Students wary of Trump
By Thunderword Staff
Donald Trump's ethics and morals are of concern to a number of Highline students on the eve of his inauguration tomorrow, but some say they feel his business background may be beneficial.
Trump is scheduled to take the oath of office on Friday, Jan. 20.
Jake Gibbs, a first-year student and political science major, said that from the fourth grade through now, the only primary recollection and experience of a president he has is of Barack Obama. He said he was never concerned about any ethical or character issues with Obama. But with President-elect Trump it's a different story.
"I want to say that Donald Trump [was] a great candidate and president-elect [who] represents and views all the people equally, but it's hard for me to say that after his comments about how Mexicans are thieves and rapists and his plans to ban Muslims," Gibbs said.
Mohammed Sessay, who just started school again after a few years off, said that Trump's election is a step backwards for America regarding equal rights for women and minorities.
"Maybe these allegations of sexual assault were lies just to sway the election, but in any case, you at least have to wonder what type of person even gets accused. That type of person is rarely a person who will lead a nation," Sessay said.
Aaron Smith, a student who aspires to be in the political arena, said that he's very upset with the results of the election. He said he couldn't believe how, when the Access Hollywood tape of Trump bragging about sexually assaulting women was released, Trump brushed it off and said that it was "locker room talk."
"Locker room talk? Anyone who isn't shocked or concerned by this disrespectful and abusive language should take a look at themselves and question their personal values," Smith said.

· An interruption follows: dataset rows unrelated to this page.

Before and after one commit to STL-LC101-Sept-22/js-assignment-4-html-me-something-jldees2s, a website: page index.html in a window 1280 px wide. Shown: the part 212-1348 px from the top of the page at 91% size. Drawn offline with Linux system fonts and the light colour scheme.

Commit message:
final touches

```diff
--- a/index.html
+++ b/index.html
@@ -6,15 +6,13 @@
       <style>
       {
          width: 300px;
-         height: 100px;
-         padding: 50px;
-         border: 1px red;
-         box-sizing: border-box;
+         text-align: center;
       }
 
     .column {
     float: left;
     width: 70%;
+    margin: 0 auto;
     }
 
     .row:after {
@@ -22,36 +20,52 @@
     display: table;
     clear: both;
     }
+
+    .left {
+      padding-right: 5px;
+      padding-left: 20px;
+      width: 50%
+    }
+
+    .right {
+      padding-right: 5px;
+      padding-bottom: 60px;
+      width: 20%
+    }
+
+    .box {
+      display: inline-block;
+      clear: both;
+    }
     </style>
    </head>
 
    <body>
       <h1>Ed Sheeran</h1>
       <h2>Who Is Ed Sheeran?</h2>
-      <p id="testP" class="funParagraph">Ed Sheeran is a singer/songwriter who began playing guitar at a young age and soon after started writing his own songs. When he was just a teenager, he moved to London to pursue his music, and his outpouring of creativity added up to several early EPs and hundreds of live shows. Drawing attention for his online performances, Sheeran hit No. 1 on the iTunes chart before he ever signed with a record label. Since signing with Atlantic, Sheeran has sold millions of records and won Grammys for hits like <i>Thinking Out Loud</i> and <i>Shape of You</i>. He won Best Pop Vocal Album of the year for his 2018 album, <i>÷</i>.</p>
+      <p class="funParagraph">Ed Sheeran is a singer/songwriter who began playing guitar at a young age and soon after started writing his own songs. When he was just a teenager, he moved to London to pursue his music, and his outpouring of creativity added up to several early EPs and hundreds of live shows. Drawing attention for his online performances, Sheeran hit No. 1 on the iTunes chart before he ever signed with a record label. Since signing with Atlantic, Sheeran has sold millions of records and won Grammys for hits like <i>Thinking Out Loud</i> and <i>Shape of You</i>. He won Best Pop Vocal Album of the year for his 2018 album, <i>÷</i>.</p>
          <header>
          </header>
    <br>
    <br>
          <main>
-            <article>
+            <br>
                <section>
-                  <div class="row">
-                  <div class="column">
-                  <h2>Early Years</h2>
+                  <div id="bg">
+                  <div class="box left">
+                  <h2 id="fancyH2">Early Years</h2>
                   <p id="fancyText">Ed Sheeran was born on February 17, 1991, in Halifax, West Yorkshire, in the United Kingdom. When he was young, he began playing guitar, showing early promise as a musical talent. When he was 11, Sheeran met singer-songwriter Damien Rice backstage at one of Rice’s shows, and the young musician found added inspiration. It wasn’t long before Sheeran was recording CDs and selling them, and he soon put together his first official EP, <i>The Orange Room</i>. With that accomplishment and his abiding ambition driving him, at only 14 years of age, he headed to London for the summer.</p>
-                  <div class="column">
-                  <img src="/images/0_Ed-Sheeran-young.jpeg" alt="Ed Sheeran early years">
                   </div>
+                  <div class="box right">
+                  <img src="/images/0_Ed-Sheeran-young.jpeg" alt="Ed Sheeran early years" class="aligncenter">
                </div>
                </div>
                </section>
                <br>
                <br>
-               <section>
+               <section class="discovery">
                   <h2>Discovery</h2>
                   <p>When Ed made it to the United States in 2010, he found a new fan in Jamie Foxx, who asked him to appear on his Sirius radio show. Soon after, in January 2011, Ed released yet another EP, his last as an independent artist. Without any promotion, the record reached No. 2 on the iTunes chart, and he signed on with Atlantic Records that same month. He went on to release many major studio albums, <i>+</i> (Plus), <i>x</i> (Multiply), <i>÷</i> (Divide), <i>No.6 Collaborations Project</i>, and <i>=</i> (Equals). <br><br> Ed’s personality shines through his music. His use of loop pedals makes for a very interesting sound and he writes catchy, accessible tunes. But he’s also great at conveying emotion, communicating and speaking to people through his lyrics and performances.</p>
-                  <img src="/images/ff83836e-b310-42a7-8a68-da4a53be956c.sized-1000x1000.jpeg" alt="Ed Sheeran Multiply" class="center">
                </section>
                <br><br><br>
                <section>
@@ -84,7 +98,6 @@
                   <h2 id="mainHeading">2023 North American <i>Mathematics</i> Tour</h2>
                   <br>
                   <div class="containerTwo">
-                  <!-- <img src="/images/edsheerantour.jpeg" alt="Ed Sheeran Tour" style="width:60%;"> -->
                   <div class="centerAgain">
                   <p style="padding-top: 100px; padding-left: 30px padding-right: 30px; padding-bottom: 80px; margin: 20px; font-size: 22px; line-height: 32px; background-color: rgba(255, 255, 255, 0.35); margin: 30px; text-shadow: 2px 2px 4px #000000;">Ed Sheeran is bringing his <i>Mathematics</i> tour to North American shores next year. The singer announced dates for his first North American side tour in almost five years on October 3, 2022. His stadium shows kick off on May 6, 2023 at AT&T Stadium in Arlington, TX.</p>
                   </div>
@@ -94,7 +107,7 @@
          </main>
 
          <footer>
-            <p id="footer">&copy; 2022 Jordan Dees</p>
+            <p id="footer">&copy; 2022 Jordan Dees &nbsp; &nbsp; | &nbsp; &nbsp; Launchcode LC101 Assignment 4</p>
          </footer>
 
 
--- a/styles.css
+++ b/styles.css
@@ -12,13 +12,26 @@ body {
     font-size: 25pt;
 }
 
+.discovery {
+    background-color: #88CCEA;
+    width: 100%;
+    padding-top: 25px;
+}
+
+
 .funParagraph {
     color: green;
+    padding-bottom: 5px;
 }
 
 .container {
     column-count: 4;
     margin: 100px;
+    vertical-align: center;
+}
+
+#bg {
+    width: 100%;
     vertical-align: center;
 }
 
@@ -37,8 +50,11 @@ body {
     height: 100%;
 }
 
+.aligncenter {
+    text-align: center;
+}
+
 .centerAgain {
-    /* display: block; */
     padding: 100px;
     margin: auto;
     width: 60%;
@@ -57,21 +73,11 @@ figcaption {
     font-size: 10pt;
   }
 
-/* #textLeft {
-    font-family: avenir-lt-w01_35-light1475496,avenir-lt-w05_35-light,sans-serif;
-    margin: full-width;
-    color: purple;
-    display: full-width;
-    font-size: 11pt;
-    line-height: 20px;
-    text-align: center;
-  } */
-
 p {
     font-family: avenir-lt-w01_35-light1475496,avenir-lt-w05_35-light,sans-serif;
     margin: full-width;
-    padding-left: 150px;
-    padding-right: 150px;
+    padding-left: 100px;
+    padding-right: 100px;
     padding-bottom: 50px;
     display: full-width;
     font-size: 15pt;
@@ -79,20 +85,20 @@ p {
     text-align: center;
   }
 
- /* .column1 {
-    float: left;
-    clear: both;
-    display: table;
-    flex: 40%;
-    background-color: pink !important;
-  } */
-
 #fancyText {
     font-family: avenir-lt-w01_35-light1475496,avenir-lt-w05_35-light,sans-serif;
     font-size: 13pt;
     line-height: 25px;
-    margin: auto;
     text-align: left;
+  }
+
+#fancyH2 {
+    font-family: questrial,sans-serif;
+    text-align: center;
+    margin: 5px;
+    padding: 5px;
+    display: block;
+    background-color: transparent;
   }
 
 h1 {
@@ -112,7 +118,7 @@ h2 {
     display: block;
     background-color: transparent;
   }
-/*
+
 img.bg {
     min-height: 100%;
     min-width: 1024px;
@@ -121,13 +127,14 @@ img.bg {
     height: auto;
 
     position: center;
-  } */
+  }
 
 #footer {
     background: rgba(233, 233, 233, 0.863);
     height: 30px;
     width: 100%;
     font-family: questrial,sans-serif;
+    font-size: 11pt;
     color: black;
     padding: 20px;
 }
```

Elizabeth Sath said that she feels Trump doesn't know how to behave with people and that can be very damaging for America in the future.
"He's a racist, sexist, liar, hypocrite. I just hope he doesn't aggravate any foreign affairs," Sath said.

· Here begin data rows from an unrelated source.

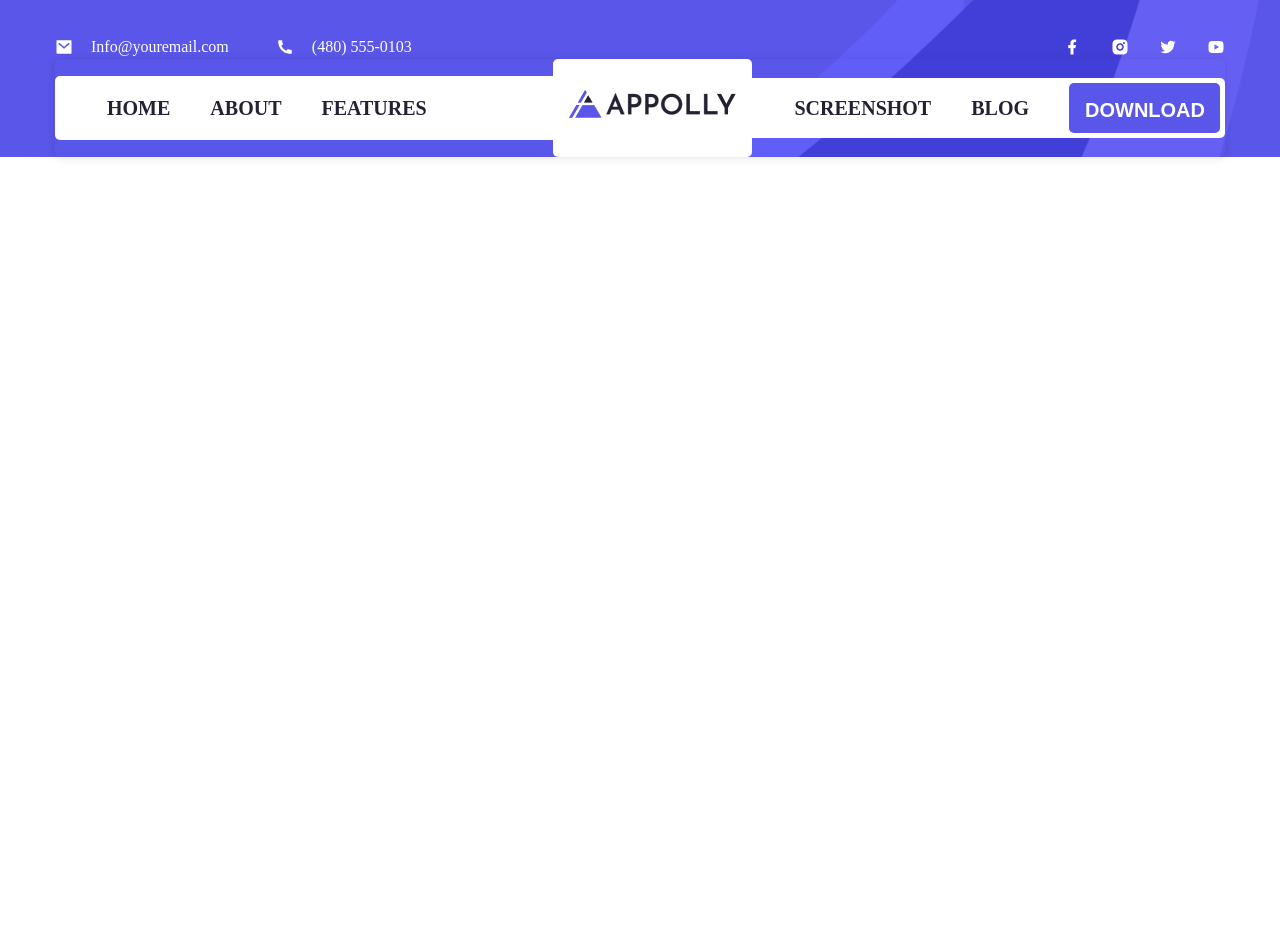
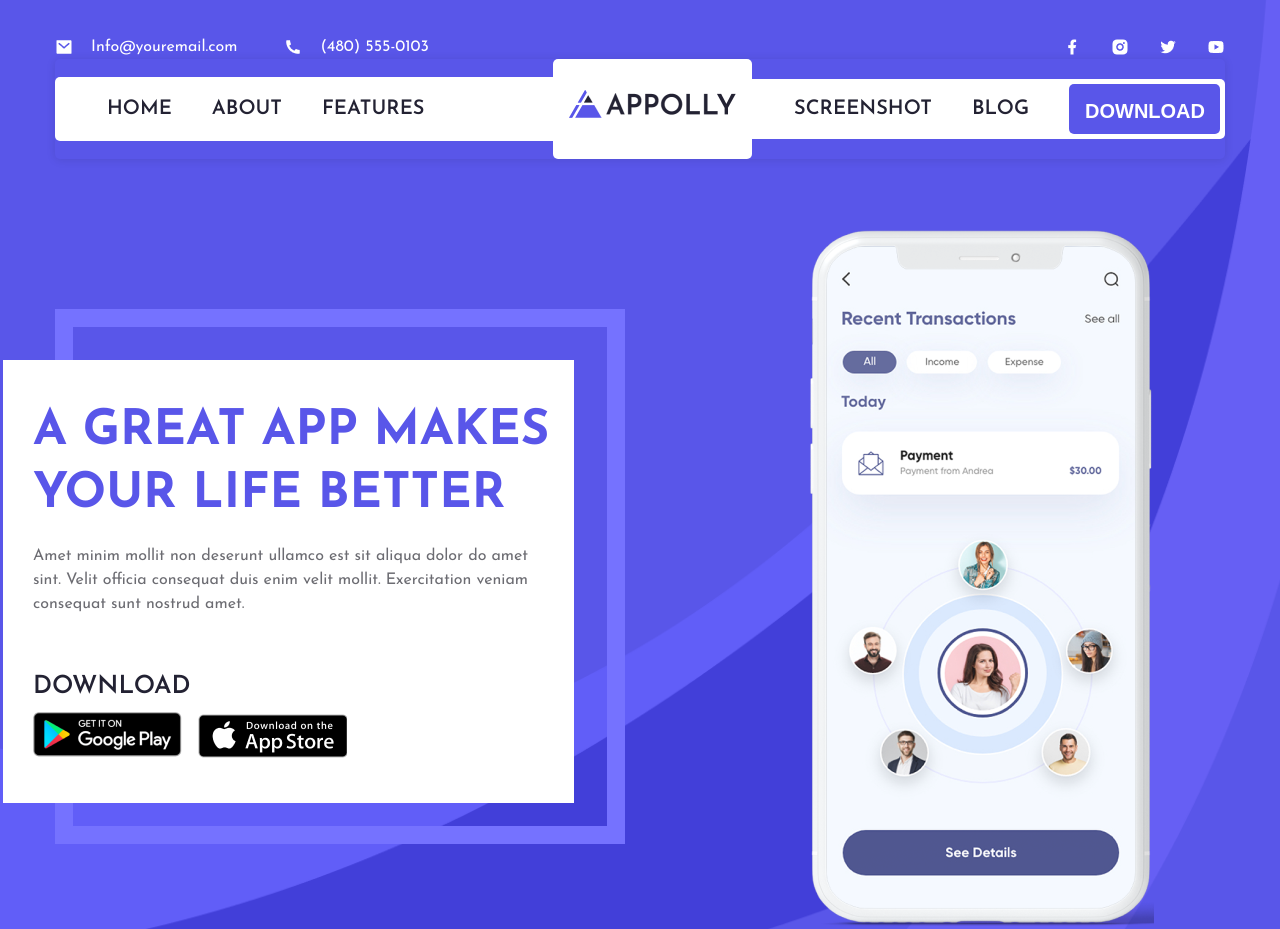
Before and after one commit to FlameFront-end/kwork_appoly, a website: page app/index.html in a window 1280 px wide. Shown: the top 929 px of the page. Before the commit the page ends 800 px from the top, so only its background shows below. Drawn offline with Linux system fonts and the light colour scheme.

Commit message:
add: hero

```diff
--- a/app/index.html
+++ b/app/index.html
@@ -7,34 +7,38 @@
     <meta http-equiv="X-UA-Compatible" content="ie=edge">
     <title>Appoly</title>
     <link rel="stylesheet" href="css/main.min.css">
+
+    <link rel="preconnect" href="https://fonts.googleapis.com">
+    <link rel="preconnect" href="https://fonts.gstatic.com" crossorigin>
+    <link href="https://fonts.googleapis.com/css2?family=Josefin+Sans:wght@200;400;600;700&display=swap" rel="stylesheet">
 </head>
 <body>
 <header class="header">
-    <nav class="nav">
-        <div class="container">
+    <div class="container">
+        <nav class="nav">
             <div class="nav__top">
                 <div class="left">
                     <a class="item" href="#">
-                        <img src="images/header/mail-fill.png" alt="mail">
+                        <img src="images/nav/mail-fill.png" alt="mail">
                         Info@youremail.com
                     </a>
                     <a class="item" href="#">
-                        <img src="images/header/phone-fill.png" alt="phone">
+                        <img src="images/nav/phone-fill.png" alt="phone">
                         (480) 555-0103
                     </a>
                 </div>
                 <div class="right">
                     <a class="item" href="#">
-                        <img src="./images/header/facebook-fill.png" alt="facebook">
+                        <img src="images/nav/facebook-fill.png" alt="facebook">
                     </a>
                     <a class="item" href="#">
-                        <img src="./images/header/instagram-fill.png" alt="instagram">
+                        <img src="images/nav/instagram-fill.png" alt="instagram">
                     </a>
                     <a class="item" href="#">
-                        <img src="./images/header/twitter-fill.png" alt="twitter">
+                        <img src="images/nav/twitter-fill.png" alt="twitter">
                     </a>
                     <a class="item" href="#">
-                        <img src="./images/header/youtube-fill.png" alt="youtube">
+                        <img src="images/nav/youtube-fill.png" alt="youtube">
                     </a>
                 </div>
             </div>
@@ -48,7 +52,7 @@
 
                 <div class="center">
                     <a href="">
-                        <img src="./images/header/logo.png" alt="logo">
+                        <img src="images/nav/logo.png" alt="logo">
                     </a>
                 </div>
 
@@ -58,8 +62,36 @@
                     <button class="header-btn">Download</button>
                 </div>
             </div>
+        </nav>
+        <div class="hero">
+            <div class="frame">
+                <div class="card">
+                    <h1 class="heading">
+                        A Great App Makes
+                        Your Life Better
+                    </h1>
+                    <p class="paragraph">
+                        Amet minim mollit non deserunt ullamco est sit aliqua dolor do amet sint. Velit officia consequat duis enim velit mollit. Exercitation veniam consequat sunt nostrud amet.
+                    </p>
+                    <div class="download">
+                        <h2 class="download__heading">
+                            download
+                        </h2>
+                        <div class="download__images">
+                            <a href="#">
+                                <img src="./images/hero/google.png" alt="google play">
+                            </a>
+                            <a href="#">
+                                <img src="./images/hero/apple.png" alt="apple store">
+                            </a>
+                        </div>
+                    </div>
+                </div>
+            </div>
+            <img src="./images/hero/mobile_app.png" alt="mobile app">
         </div>
-    </nav>
+    </div>
+
 </header>
 <script src="js/main.min.js"></script>
 </body>
--- a/app/scss/_global.scss
+++ b/app/scss/_global.scss
@@ -1,5 +1,23 @@
+body {
+  font-family: 'Josefin Sans', sans-serif;
+}
+
 .container {
   max-width: 1210px;
   padding: 0 20px;
   margin: 0 auto;
 }
+
+header {
+  background-image: url("../images/nav/bg-header.png");
+  background-position: center center;
+  background-size: cover;
+  background-repeat: no-repeat;
+}
+
+.paragraph {
+  color:  #6C6C72;
+  font-size: 16px;
+  font-weight: 400;
+  line-height: 24px;
+}
--- /dev/null
+++ b/app/scss/_hero.scss
@@ -0,0 +1,48 @@
+.hero {
+  padding-top: 67px;
+  padding-bottom: 83px;
+  display: grid;
+  grid-template-columns: 1fr 0.55fr;
+  align-items: center;
+
+  .frame {
+    position: relative;
+    width: 570px;
+    height: 535px;
+    border: 18px solid #7572FF;
+  }
+  .card {
+    position: absolute;
+
+    top: 33px;
+    left: -70px;
+    right: 33px;
+    padding: 40px 23px 40px 30px;
+    background-color: #FFF;
+  }
+  .heading {
+    color: #5956E9;
+    font-size: 48.83px;
+    font-weight: 700;
+    line-height: 130%;
+    text-transform: uppercase;
+  }
+  .paragraph {
+    padding-top: 18px;
+    padding-bottom: 52px;
+  }
+  .download__heading {
+    color: #232233;
+    /* H5-25px */
+    font-size: 25px;
+    font-weight: 600;
+    line-height: 37.5px;
+    text-transform: uppercase;
+  }
+  .download__images {
+    padding-top: 6px;
+    display: flex;
+    align-items: center;
+    gap: 14px;
+  }
+}
--- a/app/scss/_header.scss
+++ b/app/scss/_nav.scss
@@ -1,10 +1,3 @@
-header {
-  background-image: url("../images/header/bg-header.png");
-  background-position: center center;
-  background-size: cover;
-  background-repeat: no-repeat;
-}
-
 .nav {
   padding-top: 35px;
   .nav__top {
--- a/app/scss/main.scss
+++ b/app/scss/main.scss
@@ -2,4 +2,5 @@
 @import "reset";
 
 //Blocks
-@import "header";
+@import "nav";
+@import "hero";
```
Also changed, not shown: app/css/main.min.css, app/images/hero/apple.png (added), app/images/hero/google.png (added), app/images/hero/mobile_app.png (added), app/images/nav/bg-header.png (renamed from app/images/header/bg-header.png), app/images/nav/facebook-fill.png (renamed from app/images/header/facebook-fill.png), app/images/nav/instagram-fill.png (renamed from app/images/header/instagram-fill.png), app/images/nav/logo.png (renamed from app/images/header/logo.png), app/images/nav/mail-fill.png (renamed from app/images/header/mail-fill.png), app/images/nav/phone-fill.png (renamed from app/images/header/phone-fill.png), app/images/nav/twitter-fill.png (renamed from app/images/header/twitter-fill.png), app/images/nav/youtube-fill.png (renamed from app/images/header/youtube-fill.png).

Student Mariah Collier said she believes there are chances of protest after Trump's inauguration.
"Since I have seen a lot of hate on social media, I would not be surprised if there is a protest," she said.
"There are a lot of angry people who disagree with how he runs," Thuy Truong said.
Several students said that Trump should prioritize reforming the education system.
"Schools need to be funded properly because that is where change starts," said Micah L, who asked that his full name not be used.
Many students found Trump's lack of experience in politics disturbing, as well as how he frequently handles media stories regarding his use of Twitter.
"His priorities should be to remove his social media presence and focus more on America's problems and how to fix it rather than the news regarding him about Russia and other unimportant topics having to do with his presidency," said student Joseph Schacher.
Schacher went on to say that Trump will get rid of Obama Care without a real strong solution to it and is going to move the health care industry backward.
Another student agreed, "He needs to sit down and think for a while about what his healthcare plan will be after he takes away Obama Care," said a student who identified himself as James.
Trump isn't the man she wants representing America as a people and as a country, said student Maddie Johnsen.
Because there's so many people in Congress who don't like Trump and don't think he's fit for office, he will be impeached, said a student named April.
Five students said that they think it's possible he will actually be assassinated."It's going to get very scary to live in the United States, especially for minorities like myself." Said student Danise Pham.
Some students say they are concerned about the inauguration because of what it means for students with Deferred Action for Childhood Arrival status. This program gives undocumented children of illegal parents "protection to not get deported," said student Vianey Garcia.
Another student Rosa Garcia said that she believes Trump will use the DACA program lists to identify and deport illegals.
Not everyone is unhappy about President-elect Trump being sworn in.
"I'm excited because I think his background in business will help our economy," Russell Owen said.
However, he also said he is concerned with Trump's inexperience in politics.
Several students are intrigued by Trump's positions regarding the economy. Many were fascinated and in a sense, grateful for the president-elect's non-political background and financial success.
R'montay Walker a second-year student, said that he's anxious to see what Trump does for the economy.
"Outside of him claiming to build a wall, I'm looking forward to how he deals with the economic situation in America. That should be one of his main priorities," Walker said.
Many students agreed that Trump's financial background could prove to be beneficial to the American economy.
The inauguration is scheduled for this Friday, Jan. 20. The ceremony begins at 10 a.m. and will be roughly three hours long.
Staff Reporters Wangari Muranga, Roseline Collins, Barinder Sandhu, and Shawn Lehn contributed to this story